"We demonstrate that the formation of a small C. neoformans morphotype—called 'seed' cells due to their colonizing ability—is critical for extrapulmonary organ entry," wrote the authors in the paper. "Seed cells exhibit changes in fungal cell size and surface expression that result in an enhanced macrophage update."

These seed cells have an altered cell surface that causes them to be taken up by macrophages (immune cells), according to Brown.

"In a number of tissues, macrophages are responsible for containing invaders, so they will take them up and attempt to sequester and destroy the invader," she said.

"We think that seed cells exploit this tendency, are carried by the macrophage into the organ more readily, and then escape and grow in their new organ environment if the conditions are favorable, as they are in the brain."

According to Brown, after a seed cell enters the brain, the first type of cells to form are called titan cells because they are gigantic, containing at least four times as many copies of DNA as a "normal" C. neoformans cell.

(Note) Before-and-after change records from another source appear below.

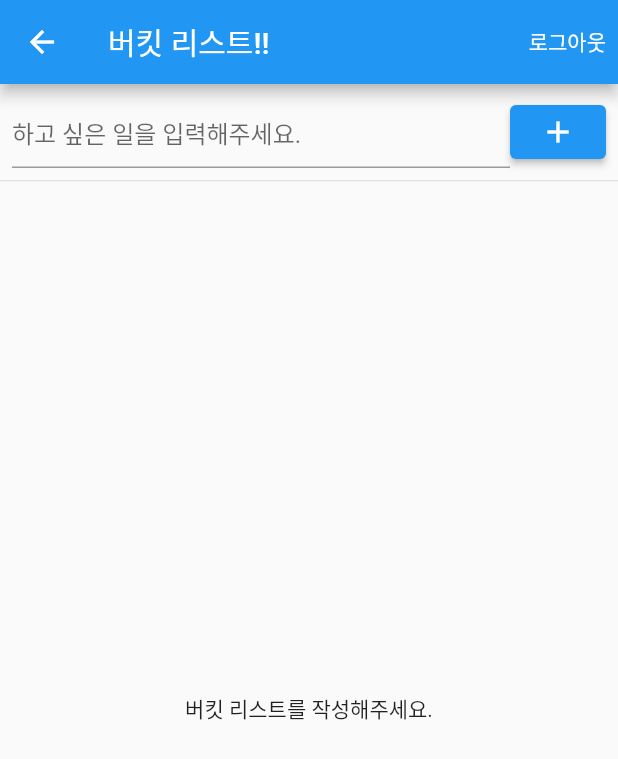
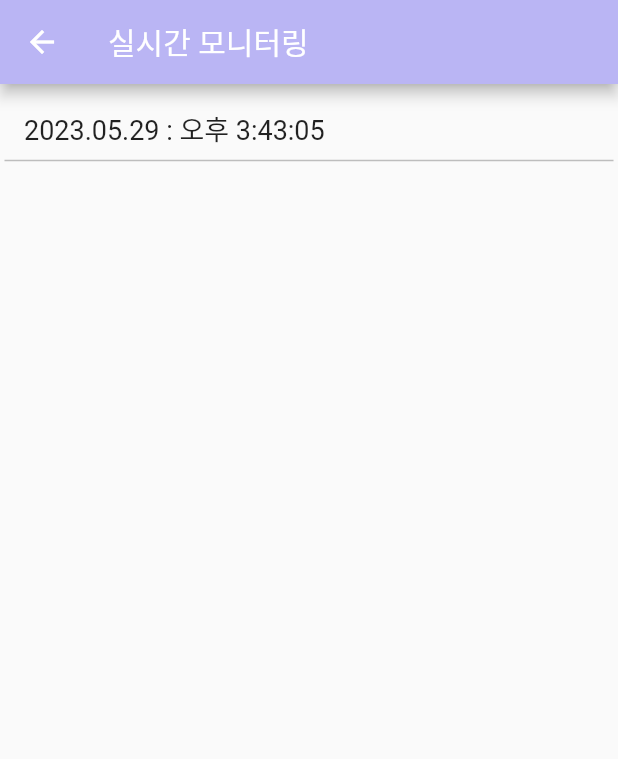
Before and after one commit to qqinjin/animal_serving_app, a Flutter app: the StartPage screen opened directly, after a tap on "실시간 탐지", on a phone screen of 412 x 824 dp. Shown: the top 759 px of the screen. Run offline on Flutter 3.47's test engine with Material 2 defaults, Android fonts, the phone set to English and light mode, and no system bars; our stand-ins replace cloud_firestore, firebase_auth, firebase_core, table_calendar; accounts and stored records are empty.

Commit message:
2023-05-29: dahye

```diff
--- /dev/null
+++ b/lib/Streamingpage.dart
@@ -0,0 +1,32 @@
+import 'package:flutter/material.dart';
+
+class StreamingPage extends StatelessWidget {
+  @override
+  Widget build(BuildContext context) {
+    return Scaffold(
+      appBar: AppBar(
+        backgroundColor: Color.fromARGB(255, 186, 181, 244),
+        title: Text('실시간 모니터링'),
+      ),
+      body: Column(
+        crossAxisAlignment: CrossAxisAlignment.start,
+        children: [
+          Padding(
+            padding: EdgeInsets.fromLTRB(16.0, 16.0, 16.0, 0.0),
+            child: Text(
+              '2023.05.29 : 오후 3:43:05',
+              style: TextStyle(fontSize: 18.0),
+            ),
+          ),
+          Divider(
+            thickness: 1.0,
+            color: Colors.grey[400],
+            indent: 3.0,
+            endIndent: 3.0,
+          ),
+
+        ],
+      ),
+    );
+  }
+}
--- a/lib/main.dart
+++ b/lib/main.dart
@@ -19,6 +19,7 @@ import 'State_Checkpage.dart';
 
 import 'animal_serving.dart';
 import 'animal_serving_service.dart';
+import 'Streamingpage.dart';
 // void main() {
 //   runApp(const MyApp());
 // }
@@ -99,7 +100,7 @@ class _StartPageState extends State<StartPage> {
               child: Text('실시간 탐지'),
               onPressed: () {
                 Navigator.push(
-                    context, MaterialPageRoute(builder: (_) => HomePage()));
+                    context, MaterialPageRoute(builder: (_) => StreamingPage()));
               }),
           ElevatedButton(
               child: Text('배식 / 건강상태'),
--- a/pubspec.yaml
+++ b/pubspec.yaml
@@ -41,6 +41,7 @@ dependencies:
   provider: ^6.0.5
   firebase_database: ^10.1.1
   table_calendar: ^3.0.0
+  flutter_charts: ^0.5.1
 
 dev_dependencies:
   flutter_test:
```
Also changed, not shown: lib/DistributePage.dart (added, +61 -0 lines), lib/HealthPage.dart (added, +19 -0 lines), lib/Pet_state_detail.dart (+23 -2 lines), pubspec.lock, 1 other file.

"These titan cells form directly from the infecting [seed] cells," Brown told Newsweek. "The seed cells that we study, the small ones that enter the brain, probably don't form when another cell shrinks.

"Instead, we think that seed cells form across generations: a normal or titan cell receives a signal, then when it next divides to form a new cell, it makes a seed cell as its progeny instead of a cell just like itself. The seed cells likely then form more seed cells when they divide."

The fungus has been previously found to increase its cell mass by up to 10 times inside the human lung, so the fact that it can enter the brain is concerning.

"The scary thing about this fungus is that we don't think that it wants to get inside the brain per se," Brown said. "It's not passed from person to person, so there isn't really any evolutionary selection for growing inside a person as there are with, for example, respiratory viruses.

"Instead, we think that this is an evolutionary accident. C. neoformans grows extremely well on inositol, which is found in large quantities in the spinal fluid, spinal cord, and brain tissue. This might be a result of C. neoformans' natural environment, which is soil, trees, and bird droppings, as plant matter is high in inositol."

"We therefore think that C. neoformans acquired the ability to grow on inositol in its environmental niche and that ability ends up being problematic when people are infected, since when C. neoformans reaches the inositol-rich central nervous system, it grows well and there isn't much to stop it from doing so."

The researchers are concerned that the effects of climate change may make C. neoformans more proficient at infecting humans.

"A concern in the future is that as the climate changes, microbes such as fungi will become more adapted to stressful conditions (temperature extremes, drought, etc.) that will increase their ability to survive the stressful conditions within the human body," Brown said.

However, the researchers also hope that their discovery could lead to new strategies for blocking C. neoformans infection.